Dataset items
______
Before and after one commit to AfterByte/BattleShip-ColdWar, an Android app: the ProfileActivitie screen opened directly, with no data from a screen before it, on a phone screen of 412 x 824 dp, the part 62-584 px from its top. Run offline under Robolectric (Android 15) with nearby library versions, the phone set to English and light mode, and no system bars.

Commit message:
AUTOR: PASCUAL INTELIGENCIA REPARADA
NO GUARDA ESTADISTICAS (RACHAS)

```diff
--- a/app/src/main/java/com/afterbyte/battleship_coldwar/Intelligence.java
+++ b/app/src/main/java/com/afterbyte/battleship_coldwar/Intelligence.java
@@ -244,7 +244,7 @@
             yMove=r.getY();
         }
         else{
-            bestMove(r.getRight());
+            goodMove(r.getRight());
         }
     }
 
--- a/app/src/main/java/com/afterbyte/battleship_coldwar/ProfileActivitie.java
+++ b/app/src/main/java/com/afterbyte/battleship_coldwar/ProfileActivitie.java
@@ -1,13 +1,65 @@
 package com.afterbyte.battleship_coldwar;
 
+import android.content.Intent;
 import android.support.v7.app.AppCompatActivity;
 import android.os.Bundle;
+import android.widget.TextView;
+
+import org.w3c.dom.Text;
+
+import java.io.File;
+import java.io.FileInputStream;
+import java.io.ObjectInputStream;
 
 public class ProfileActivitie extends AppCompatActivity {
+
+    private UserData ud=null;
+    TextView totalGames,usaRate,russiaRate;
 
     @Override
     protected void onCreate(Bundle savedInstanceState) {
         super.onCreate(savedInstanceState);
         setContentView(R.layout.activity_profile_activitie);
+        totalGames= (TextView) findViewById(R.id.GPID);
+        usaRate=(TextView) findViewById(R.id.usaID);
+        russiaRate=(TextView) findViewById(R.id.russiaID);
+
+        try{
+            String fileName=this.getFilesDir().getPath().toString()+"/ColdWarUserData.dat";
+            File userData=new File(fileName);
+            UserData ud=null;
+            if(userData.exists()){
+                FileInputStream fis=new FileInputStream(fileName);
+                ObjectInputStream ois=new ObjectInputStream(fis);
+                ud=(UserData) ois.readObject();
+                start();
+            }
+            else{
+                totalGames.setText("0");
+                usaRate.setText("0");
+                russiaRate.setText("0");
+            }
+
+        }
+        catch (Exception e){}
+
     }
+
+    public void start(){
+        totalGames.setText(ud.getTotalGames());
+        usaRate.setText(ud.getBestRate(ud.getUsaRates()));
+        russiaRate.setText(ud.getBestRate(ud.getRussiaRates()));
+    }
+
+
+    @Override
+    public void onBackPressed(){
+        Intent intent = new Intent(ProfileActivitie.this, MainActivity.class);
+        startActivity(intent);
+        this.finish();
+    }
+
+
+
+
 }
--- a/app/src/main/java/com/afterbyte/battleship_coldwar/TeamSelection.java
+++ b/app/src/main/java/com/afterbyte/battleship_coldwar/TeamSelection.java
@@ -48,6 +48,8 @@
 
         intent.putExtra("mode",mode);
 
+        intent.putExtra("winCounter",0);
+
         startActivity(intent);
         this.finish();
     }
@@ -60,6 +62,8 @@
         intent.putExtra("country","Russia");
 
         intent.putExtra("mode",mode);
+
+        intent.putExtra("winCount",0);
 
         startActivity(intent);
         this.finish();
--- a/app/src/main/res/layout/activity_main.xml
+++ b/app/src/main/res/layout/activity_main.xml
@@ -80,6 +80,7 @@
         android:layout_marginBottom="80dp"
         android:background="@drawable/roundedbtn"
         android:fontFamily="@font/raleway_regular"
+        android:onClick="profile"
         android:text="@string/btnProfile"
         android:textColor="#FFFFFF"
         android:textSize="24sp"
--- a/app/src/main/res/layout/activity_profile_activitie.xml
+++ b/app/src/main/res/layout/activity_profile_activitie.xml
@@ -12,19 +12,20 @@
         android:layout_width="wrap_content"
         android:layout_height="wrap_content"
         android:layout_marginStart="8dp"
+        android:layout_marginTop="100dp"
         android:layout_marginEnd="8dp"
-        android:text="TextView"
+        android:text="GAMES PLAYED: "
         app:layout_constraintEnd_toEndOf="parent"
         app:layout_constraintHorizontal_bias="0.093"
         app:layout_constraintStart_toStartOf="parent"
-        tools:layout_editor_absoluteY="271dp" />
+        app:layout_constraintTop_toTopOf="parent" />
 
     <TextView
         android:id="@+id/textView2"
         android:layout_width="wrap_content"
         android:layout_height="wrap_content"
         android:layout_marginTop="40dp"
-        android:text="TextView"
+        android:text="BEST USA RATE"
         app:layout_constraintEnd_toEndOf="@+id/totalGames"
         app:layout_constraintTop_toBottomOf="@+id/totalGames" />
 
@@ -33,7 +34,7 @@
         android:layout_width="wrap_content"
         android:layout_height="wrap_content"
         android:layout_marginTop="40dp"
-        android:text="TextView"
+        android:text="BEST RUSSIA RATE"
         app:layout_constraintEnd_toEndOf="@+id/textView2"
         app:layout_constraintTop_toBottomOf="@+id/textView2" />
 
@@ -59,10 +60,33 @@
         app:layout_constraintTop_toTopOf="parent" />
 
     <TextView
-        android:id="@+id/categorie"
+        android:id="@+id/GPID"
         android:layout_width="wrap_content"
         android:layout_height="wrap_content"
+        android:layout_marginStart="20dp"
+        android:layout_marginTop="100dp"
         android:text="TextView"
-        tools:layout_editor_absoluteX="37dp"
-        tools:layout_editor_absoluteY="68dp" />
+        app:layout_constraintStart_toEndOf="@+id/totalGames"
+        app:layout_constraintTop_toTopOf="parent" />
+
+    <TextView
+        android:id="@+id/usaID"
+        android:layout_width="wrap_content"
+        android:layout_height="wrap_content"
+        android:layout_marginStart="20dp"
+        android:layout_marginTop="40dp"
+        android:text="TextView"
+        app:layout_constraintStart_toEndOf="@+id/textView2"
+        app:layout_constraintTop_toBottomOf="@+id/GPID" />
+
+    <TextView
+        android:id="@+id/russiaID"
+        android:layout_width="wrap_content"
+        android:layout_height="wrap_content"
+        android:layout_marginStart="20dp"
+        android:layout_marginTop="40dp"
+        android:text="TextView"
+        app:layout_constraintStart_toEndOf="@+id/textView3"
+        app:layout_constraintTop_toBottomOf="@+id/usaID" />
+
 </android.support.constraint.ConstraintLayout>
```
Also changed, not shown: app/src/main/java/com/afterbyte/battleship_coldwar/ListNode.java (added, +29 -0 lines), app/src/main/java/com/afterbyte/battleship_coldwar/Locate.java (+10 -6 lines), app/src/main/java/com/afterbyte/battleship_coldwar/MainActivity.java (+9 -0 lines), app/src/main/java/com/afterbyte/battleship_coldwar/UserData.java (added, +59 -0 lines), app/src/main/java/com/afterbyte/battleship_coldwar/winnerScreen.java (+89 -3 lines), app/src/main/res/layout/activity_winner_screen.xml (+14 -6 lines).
______
Write out every record verbatim.

» Completed task:
Before and after one commit to AfterByte/BattleShip-ColdWar, an Android app: the ProfileActivitie screen opened directly, with no data from a screen before it, on a phone screen of 412 x 824 dp, the part 62-584 px from its top. Run offline under Robolectric (Android 15) with nearby library versions, the phone set to English and light mode, and no system bars.

Commit message:
AUTOR: PASCUAL INTELIGENCIA REPARADA
NO GUARDA ESTADISTICAS (RACHAS)

```diff
--- a/app/src/main/java/com/afterbyte/battleship_coldwar/Intelligence.java
+++ b/app/src/main/java/com/afterbyte/battleship_coldwar/Intelligence.java
@@ -244,7 +244,7 @@
             yMove=r.getY();
         }
         else{
-            bestMove(r.getRight());
+            goodMove(r.getRight());
         }
     }
 
--- a/app/src/main/java/com/afterbyte/battleship_coldwar/ProfileActivitie.java
+++ b/app/src/main/java/com/afterbyte/battleship_coldwar/ProfileActivitie.java
@@ -1,13 +1,65 @@
 package com.afterbyte.battleship_coldwar;
 
+import android.content.Intent;
 import android.support.v7.app.AppCompatActivity;
 import android.os.Bundle;
+import android.widget.TextView;
+
+import org.w3c.dom.Text;
+
+import java.io.File;
+import java.io.FileInputStream;
+import java.io.ObjectInputStream;
 
 public class ProfileActivitie extends AppCompatActivity {
+
+    private UserData ud=null;
+    TextView totalGames,usaRate,russiaRate;
 
     @Override
     protected void onCreate(Bundle savedInstanceState) {
         super.onCreate(savedInstanceState);
         setContentView(R.layout.activity_profile_activitie);
+        totalGames= (TextView) findViewById(R.id.GPID);
+        usaRate=(TextView) findViewById(R.id.usaID);
+        russiaRate=(TextView) findViewById(R.id.russiaID);
+
+        try{
+            String fileName=this.getFilesDir().getPath().toString()+"/ColdWarUserData.dat";
+            File userData=new File(fileName);
+            UserData ud=null;
+            if(userData.exists()){
+                FileInputStream fis=new FileInputStream(fileName);
+                ObjectInputStream ois=new ObjectInputStream(fis);
+                ud=(UserData) ois.readObject();
+                start();
+            }
+            else{
+                totalGames.setText("0");
+                usaRate.setText("0");
+                russiaRate.setText("0");
+            }
+
+        }
+        catch (Exception e){}
+
     }
+
+    public void start(){
+        totalGames.setText(ud.getTotalGames());
+        usaRate.setText(ud.getBestRate(ud.getUsaRates()));
+        russiaRate.setText(ud.getBestRate(ud.getRussiaRates()));
+    }
+
+
+    @Override
+    public void onBackPressed(){
+        Intent intent = new Intent(ProfileActivitie.this, MainActivity.class);
+        startActivity(intent);
+        this.finish();
+    }
+
+
+
+
 }
--- a/app/src/main/java/com/afterbyte/battleship_coldwar/TeamSelection.java
+++ b/app/src/main/java/com/afterbyte/battleship_coldwar/TeamSelection.java
@@ -48,6 +48,8 @@
 
         intent.putExtra("mode",mode);
 
+        intent.putExtra("winCounter",0);
+
         startActivity(intent);
         this.finish();
     }
@@ -60,6 +62,8 @@
         intent.putExtra("country","Russia");
 
         intent.putExtra("mode",mode);
+
+        intent.putExtra("winCount",0);
 
         startActivity(intent);
         this.finish();
--- a/app/src/main/res/layout/activity_main.xml
+++ b/app/src/main/res/layout/activity_main.xml
@@ -80,6 +80,7 @@
         android:layout_marginBottom="80dp"
         android:background="@drawable/roundedbtn"
         android:fontFamily="@font/raleway_regular"
+        android:onClick="profile"
         android:text="@string/btnProfile"
         android:textColor="#FFFFFF"
         android:textSize="24sp"
--- a/app/src/main/res/layout/activity_profile_activitie.xml
+++ b/app/src/main/res/layout/activity_profile_activitie.xml
@@ -12,19 +12,20 @@
         android:layout_width="wrap_content"
         android:layout_height="wrap_content"
         android:layout_marginStart="8dp"
+        android:layout_marginTop="100dp"
         android:layout_marginEnd="8dp"
-        android:text="TextView"
+        android:text="GAMES PLAYED: "
         app:layout_constraintEnd_toEndOf="parent"
         app:layout_constraintHorizontal_bias="0.093"
         app:layout_constraintStart_toStartOf="parent"
-        tools:layout_editor_absoluteY="271dp" />
+        app:layout_constraintTop_toTopOf="parent" />
 
     <TextView
         android:id="@+id/textView2"
         android:layout_width="wrap_content"
         android:layout_height="wrap_content"
         android:layout_marginTop="40dp"
-        android:text="TextView"
+        android:text="BEST USA RATE"
         app:layout_constraintEnd_toEndOf="@+id/totalGames"
         app:layout_constraintTop_toBottomOf="@+id/totalGames" />
 
@@ -33,7 +34,7 @@
         android:layout_width="wrap_content"
         android:layout_height="wrap_content"
         android:layout_marginTop="40dp"
-        android:text="TextView"
+        android:text="BEST RUSSIA RATE"
         app:layout_constraintEnd_toEndOf="@+id/textView2"
         app:layout_constraintTop_toBottomOf="@+id/textView2" />
 
@@ -59,10 +60,33 @@
         app:layout_constraintTop_toTopOf="parent" />
 
     <TextView
-        android:id="@+id/categorie"
+        android:id="@+id/GPID"
         android:layout_width="wrap_content"
         android:layout_height="wrap_content"
+        android:layout_marginStart="20dp"
+        android:layout_marginTop="100dp"
         android:text="TextView"
-        tools:layout_editor_absoluteX="37dp"
-        tools:layout_editor_absoluteY="68dp" />
+        app:layout_constraintStart_toEndOf="@+id/totalGames"
+        app:layout_constraintTop_toTopOf="parent" />
+
+    <TextView
+        android:id="@+id/usaID"
+        android:layout_width="wrap_content"
+        android:layout_height="wrap_content"
+        android:layout_marginStart="20dp"
+        android:layout_marginTop="40dp"
+        android:text="TextView"
+        app:layout_constraintStart_toEndOf="@+id/textView2"
+        app:layout_constraintTop_toBottomOf="@+id/GPID" />
+
+    <TextView
+        android:id="@+id/russiaID"
+        android:layout_width="wrap_content"
+        android:layout_height="wrap_content"
+        android:layout_marginStart="20dp"
+        android:layout_marginTop="40dp"
+        android:text="TextView"
+        app:layout_constraintStart_toEndOf="@+id/textView3"
+        app:layout_constraintTop_toBottomOf="@+id/usaID" />
+
 </android.support.constraint.ConstraintLayout>
```
Also changed, not shown: app/src/main/java/com/afterbyte/battleship_coldwar/ListNode.java (added, +29 -0 lines), app/src/main/java/com/afterbyte/battleship_coldwar/Locate.java (+10 -6 lines), app/src/main/java/com/afterbyte/battleship_coldwar/MainActivity.java (+9 -0 lines), app/src/main/java/com/afterbyte/battleship_coldwar/UserData.java (added, +59 -0 lines), app/src/main/java/com/afterbyte/battleship_coldwar/winnerScreen.java (+89 -3 lines), app/src/main/res/layout/activity_winner_screen.xml (+14 -6 lines).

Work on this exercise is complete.